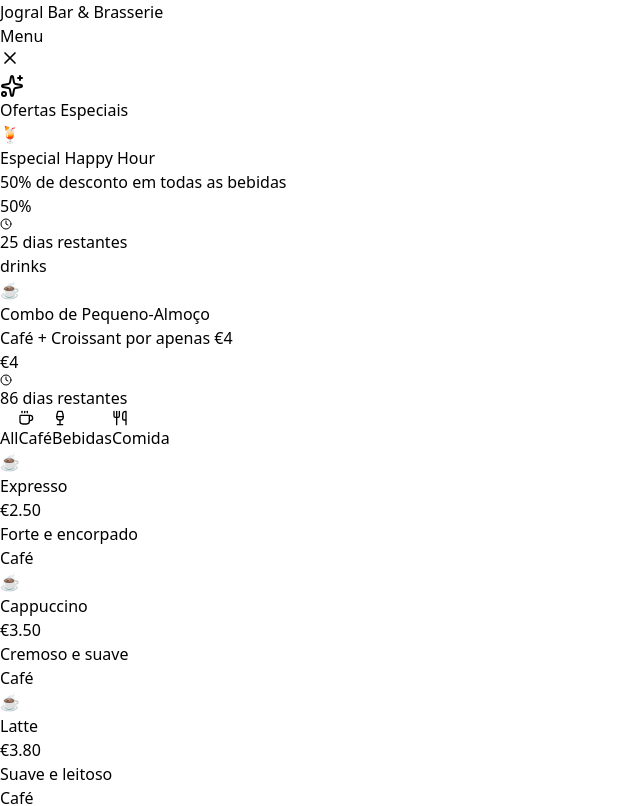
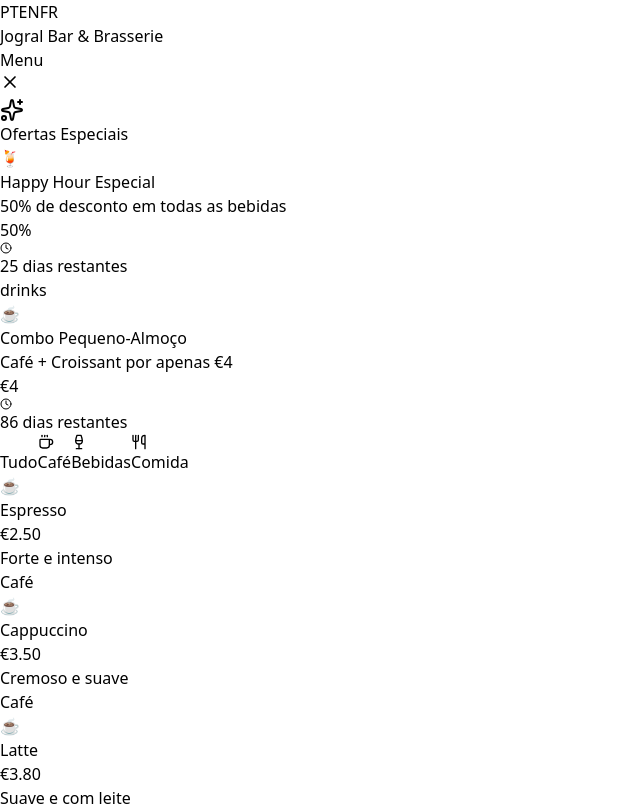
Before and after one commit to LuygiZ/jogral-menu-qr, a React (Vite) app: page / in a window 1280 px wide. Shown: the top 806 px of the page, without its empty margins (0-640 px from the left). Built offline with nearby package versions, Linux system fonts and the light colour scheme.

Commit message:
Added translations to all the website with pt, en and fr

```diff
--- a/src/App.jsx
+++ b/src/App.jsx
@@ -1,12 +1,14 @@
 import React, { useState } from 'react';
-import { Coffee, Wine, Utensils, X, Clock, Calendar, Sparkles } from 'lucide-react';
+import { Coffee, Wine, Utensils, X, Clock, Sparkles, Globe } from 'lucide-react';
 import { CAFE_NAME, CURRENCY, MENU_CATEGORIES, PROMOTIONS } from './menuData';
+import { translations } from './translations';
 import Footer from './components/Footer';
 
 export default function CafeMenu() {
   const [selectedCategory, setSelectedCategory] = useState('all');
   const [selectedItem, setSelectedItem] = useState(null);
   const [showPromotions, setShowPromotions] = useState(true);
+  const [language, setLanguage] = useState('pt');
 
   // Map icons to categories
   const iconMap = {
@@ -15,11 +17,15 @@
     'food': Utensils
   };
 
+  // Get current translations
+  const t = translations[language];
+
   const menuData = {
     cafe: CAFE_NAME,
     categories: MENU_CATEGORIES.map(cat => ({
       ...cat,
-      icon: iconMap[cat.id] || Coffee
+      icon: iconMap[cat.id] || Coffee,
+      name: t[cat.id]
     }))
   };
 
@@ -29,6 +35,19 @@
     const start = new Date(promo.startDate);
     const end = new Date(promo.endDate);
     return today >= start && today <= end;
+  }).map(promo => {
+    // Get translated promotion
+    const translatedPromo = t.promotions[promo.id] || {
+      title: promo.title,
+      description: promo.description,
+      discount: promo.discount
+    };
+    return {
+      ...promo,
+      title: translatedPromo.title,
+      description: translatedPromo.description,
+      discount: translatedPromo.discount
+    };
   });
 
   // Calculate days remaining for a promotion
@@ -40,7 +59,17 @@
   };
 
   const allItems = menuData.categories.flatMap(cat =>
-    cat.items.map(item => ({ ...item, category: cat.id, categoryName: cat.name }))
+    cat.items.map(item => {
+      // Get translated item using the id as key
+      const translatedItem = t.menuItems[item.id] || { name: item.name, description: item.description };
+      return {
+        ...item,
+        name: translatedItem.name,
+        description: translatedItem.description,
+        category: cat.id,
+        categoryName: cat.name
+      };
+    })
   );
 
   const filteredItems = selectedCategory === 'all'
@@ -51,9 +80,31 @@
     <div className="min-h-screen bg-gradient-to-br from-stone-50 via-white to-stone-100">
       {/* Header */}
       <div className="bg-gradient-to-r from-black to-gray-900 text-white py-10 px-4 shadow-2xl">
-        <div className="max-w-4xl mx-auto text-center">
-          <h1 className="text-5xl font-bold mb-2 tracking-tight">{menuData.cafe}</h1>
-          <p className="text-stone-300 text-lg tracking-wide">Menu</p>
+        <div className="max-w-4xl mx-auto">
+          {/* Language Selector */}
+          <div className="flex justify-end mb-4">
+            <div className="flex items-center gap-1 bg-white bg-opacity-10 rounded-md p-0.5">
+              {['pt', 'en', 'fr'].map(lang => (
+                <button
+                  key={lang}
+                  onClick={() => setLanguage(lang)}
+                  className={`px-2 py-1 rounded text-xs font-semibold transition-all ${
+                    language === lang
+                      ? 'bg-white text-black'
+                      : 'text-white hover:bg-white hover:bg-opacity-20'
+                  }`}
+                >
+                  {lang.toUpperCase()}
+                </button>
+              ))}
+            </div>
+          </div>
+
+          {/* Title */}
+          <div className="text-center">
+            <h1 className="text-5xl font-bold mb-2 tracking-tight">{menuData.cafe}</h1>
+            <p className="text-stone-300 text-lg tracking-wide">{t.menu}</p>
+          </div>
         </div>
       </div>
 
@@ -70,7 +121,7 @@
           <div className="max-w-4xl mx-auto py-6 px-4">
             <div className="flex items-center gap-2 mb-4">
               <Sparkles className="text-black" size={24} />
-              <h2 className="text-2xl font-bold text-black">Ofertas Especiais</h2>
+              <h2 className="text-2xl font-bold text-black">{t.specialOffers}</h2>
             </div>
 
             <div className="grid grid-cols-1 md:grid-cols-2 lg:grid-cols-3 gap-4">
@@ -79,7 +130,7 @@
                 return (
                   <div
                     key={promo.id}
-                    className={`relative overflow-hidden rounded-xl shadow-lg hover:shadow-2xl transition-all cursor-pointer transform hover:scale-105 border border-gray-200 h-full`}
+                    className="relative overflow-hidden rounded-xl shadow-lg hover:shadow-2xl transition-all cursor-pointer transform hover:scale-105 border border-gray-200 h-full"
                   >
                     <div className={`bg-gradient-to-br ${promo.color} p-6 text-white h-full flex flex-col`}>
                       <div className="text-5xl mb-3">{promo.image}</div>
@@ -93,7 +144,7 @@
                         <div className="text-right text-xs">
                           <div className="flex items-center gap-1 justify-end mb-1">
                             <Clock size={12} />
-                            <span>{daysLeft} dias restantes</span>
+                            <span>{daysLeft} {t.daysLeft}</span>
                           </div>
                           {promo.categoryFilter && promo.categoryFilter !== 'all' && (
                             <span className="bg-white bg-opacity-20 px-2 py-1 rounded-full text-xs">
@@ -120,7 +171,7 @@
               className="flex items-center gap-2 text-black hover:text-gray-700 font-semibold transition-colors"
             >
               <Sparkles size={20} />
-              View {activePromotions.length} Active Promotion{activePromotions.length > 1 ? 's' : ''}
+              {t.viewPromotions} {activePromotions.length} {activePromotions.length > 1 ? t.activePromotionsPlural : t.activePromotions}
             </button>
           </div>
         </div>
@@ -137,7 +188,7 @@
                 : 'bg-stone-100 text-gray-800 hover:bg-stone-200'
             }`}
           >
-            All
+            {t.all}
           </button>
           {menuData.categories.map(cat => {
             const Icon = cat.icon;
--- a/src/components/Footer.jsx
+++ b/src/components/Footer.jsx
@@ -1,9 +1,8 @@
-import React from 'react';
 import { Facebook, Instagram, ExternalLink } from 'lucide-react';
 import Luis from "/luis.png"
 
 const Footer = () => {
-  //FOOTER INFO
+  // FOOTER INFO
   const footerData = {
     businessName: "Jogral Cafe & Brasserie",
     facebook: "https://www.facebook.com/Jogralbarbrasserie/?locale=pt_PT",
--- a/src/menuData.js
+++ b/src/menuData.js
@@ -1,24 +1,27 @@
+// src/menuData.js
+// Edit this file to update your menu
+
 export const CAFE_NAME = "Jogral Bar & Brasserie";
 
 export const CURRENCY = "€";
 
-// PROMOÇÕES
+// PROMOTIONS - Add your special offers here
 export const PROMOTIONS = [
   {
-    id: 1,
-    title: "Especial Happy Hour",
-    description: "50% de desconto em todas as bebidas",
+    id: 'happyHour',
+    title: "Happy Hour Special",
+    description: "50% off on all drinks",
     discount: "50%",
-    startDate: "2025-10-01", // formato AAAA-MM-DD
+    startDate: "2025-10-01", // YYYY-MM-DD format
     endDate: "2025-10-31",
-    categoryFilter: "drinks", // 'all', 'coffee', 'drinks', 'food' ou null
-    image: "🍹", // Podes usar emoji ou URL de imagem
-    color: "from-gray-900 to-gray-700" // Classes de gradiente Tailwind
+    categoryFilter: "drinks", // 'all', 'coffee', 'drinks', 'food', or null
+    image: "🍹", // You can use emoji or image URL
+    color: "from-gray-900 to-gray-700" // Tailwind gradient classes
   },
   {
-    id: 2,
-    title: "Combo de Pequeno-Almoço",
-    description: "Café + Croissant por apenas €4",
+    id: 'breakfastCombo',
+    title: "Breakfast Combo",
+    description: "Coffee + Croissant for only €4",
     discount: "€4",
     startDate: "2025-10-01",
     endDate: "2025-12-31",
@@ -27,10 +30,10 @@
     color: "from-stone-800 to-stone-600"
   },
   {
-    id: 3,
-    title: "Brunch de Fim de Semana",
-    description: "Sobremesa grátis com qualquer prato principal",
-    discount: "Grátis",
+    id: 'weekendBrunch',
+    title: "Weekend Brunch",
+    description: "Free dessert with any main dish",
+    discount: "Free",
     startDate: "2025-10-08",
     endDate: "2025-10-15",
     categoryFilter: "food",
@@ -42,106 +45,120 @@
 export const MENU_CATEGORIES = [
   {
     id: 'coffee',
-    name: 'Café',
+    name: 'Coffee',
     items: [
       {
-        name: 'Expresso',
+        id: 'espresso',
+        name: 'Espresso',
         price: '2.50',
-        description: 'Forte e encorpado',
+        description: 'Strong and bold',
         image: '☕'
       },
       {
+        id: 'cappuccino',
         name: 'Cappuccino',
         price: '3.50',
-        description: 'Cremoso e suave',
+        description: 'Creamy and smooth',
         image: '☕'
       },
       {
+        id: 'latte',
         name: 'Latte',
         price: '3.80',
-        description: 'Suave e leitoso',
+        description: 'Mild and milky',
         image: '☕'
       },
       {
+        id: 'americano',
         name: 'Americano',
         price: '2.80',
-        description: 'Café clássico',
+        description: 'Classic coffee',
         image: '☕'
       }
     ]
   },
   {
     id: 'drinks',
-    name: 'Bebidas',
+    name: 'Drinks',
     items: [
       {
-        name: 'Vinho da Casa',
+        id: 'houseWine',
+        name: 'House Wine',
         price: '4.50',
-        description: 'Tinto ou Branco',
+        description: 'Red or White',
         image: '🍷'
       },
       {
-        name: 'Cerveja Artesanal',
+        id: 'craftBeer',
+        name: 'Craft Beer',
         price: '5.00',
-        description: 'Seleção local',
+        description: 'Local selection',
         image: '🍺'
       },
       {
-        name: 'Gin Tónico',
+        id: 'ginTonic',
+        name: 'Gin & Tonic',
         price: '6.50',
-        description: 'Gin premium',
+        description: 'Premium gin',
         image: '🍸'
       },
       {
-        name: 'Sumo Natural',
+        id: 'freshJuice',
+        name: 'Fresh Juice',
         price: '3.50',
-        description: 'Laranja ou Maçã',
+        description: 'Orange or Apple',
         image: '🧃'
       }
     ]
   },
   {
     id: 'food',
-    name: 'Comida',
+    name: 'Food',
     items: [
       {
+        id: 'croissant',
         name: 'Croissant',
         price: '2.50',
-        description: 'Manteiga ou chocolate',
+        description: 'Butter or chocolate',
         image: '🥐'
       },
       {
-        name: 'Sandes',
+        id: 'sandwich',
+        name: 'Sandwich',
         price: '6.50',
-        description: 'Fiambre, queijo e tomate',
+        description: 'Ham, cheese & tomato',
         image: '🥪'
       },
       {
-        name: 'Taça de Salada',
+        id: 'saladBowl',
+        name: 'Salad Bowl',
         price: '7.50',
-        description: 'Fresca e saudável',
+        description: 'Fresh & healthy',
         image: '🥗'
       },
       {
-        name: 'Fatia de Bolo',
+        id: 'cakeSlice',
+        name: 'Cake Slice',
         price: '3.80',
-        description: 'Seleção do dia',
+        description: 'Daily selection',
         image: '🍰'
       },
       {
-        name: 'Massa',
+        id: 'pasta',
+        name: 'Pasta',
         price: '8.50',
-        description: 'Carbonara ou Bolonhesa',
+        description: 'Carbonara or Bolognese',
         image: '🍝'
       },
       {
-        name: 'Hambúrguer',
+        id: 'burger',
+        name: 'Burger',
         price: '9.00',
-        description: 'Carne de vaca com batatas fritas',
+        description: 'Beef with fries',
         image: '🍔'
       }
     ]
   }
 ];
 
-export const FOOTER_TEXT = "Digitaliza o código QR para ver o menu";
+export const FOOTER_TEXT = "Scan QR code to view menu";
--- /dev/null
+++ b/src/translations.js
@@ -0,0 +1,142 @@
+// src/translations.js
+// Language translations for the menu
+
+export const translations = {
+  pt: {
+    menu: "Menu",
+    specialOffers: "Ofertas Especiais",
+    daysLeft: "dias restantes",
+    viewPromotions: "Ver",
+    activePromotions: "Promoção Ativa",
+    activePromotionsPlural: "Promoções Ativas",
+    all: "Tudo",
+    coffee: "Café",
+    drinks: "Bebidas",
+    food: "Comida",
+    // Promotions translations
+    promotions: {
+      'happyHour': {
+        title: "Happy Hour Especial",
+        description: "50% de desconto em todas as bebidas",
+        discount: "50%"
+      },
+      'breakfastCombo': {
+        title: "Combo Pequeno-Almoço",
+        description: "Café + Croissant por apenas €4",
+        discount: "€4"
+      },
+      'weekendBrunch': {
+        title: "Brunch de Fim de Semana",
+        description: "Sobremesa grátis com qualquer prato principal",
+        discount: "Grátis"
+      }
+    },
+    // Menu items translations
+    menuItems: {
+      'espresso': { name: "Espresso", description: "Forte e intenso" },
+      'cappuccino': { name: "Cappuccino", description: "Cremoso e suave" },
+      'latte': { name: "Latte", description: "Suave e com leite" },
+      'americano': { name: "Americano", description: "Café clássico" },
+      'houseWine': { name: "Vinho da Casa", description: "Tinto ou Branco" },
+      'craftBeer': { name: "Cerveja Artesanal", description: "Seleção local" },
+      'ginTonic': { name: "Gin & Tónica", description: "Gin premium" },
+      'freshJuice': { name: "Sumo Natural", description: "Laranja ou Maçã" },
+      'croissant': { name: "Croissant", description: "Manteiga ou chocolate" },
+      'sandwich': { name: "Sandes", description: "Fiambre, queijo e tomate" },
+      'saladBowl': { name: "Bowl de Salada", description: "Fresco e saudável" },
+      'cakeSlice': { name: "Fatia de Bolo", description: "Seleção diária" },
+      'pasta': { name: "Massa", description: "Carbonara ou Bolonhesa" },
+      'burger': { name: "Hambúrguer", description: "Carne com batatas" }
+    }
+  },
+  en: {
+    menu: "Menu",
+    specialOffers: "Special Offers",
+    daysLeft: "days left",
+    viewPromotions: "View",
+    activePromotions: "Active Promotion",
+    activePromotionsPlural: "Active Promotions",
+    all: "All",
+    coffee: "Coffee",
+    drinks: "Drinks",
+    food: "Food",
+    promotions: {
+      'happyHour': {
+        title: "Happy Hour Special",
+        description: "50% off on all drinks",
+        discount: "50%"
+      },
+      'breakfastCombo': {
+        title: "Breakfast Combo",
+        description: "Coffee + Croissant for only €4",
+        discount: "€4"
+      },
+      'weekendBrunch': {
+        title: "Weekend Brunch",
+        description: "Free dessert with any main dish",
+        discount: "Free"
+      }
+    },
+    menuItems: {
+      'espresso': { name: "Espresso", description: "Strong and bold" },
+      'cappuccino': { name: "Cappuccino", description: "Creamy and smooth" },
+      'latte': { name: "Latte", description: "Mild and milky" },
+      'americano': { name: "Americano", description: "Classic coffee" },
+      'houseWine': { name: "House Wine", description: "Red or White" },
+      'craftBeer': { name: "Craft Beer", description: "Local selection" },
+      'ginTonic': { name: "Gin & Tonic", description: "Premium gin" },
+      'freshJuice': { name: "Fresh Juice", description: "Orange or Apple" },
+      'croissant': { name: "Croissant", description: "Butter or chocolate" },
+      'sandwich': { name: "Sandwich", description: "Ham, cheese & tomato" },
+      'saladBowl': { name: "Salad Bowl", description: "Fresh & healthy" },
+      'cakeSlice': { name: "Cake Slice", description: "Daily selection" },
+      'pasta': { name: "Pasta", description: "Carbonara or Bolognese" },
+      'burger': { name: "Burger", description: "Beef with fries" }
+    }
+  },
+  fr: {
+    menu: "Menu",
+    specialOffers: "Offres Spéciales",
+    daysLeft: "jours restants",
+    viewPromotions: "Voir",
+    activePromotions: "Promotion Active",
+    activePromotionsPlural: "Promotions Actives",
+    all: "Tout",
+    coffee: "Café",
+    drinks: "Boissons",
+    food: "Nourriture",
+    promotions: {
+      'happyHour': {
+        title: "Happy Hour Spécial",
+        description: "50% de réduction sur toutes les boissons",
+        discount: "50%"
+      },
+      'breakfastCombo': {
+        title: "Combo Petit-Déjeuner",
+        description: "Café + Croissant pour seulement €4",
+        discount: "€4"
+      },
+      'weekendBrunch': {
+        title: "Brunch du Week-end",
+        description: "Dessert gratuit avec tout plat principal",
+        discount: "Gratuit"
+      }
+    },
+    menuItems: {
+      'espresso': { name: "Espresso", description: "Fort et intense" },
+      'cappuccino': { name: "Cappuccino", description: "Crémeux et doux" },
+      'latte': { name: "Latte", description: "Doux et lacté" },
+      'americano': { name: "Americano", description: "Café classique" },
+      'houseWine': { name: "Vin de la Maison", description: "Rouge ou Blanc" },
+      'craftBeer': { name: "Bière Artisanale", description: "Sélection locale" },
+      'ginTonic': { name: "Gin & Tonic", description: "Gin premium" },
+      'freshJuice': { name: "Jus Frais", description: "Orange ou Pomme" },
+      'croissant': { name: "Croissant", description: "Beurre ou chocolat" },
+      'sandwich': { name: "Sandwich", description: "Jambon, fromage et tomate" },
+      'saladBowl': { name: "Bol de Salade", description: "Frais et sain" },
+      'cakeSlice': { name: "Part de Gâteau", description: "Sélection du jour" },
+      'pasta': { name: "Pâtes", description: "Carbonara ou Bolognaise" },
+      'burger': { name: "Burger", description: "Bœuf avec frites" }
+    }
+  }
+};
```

Exercise prompt. Filter the entries above down to the lines containing the word "gray".

Final answer.
       <div className="bg-gradient-to-r from-black to-gray-900 text-white py-10 px-4 shadow-2xl">
-                    className={`relative overflow-hidden rounded-xl shadow-lg hover:shadow-2xl transition-all cursor-pointer transform hover:scale-105 border border-gray-200 h-full`}
+                    className="relative overflow-hidden rounded-xl shadow-lg hover:shadow-2xl transition-all cursor-pointer transform hover:scale-105 border border-gray-200 h-full"
               className="flex items-center gap-2 text-black hover:text-gray-700 font-semibold transition-colors"
                 : 'bg-stone-100 text-gray-800 hover:bg-stone-200'
-    color: "from-gray-900 to-gray-700" // Classes de gradiente Tailwind
+    color: "from-gray-900 to-gray-700" // Tailwind gradient classes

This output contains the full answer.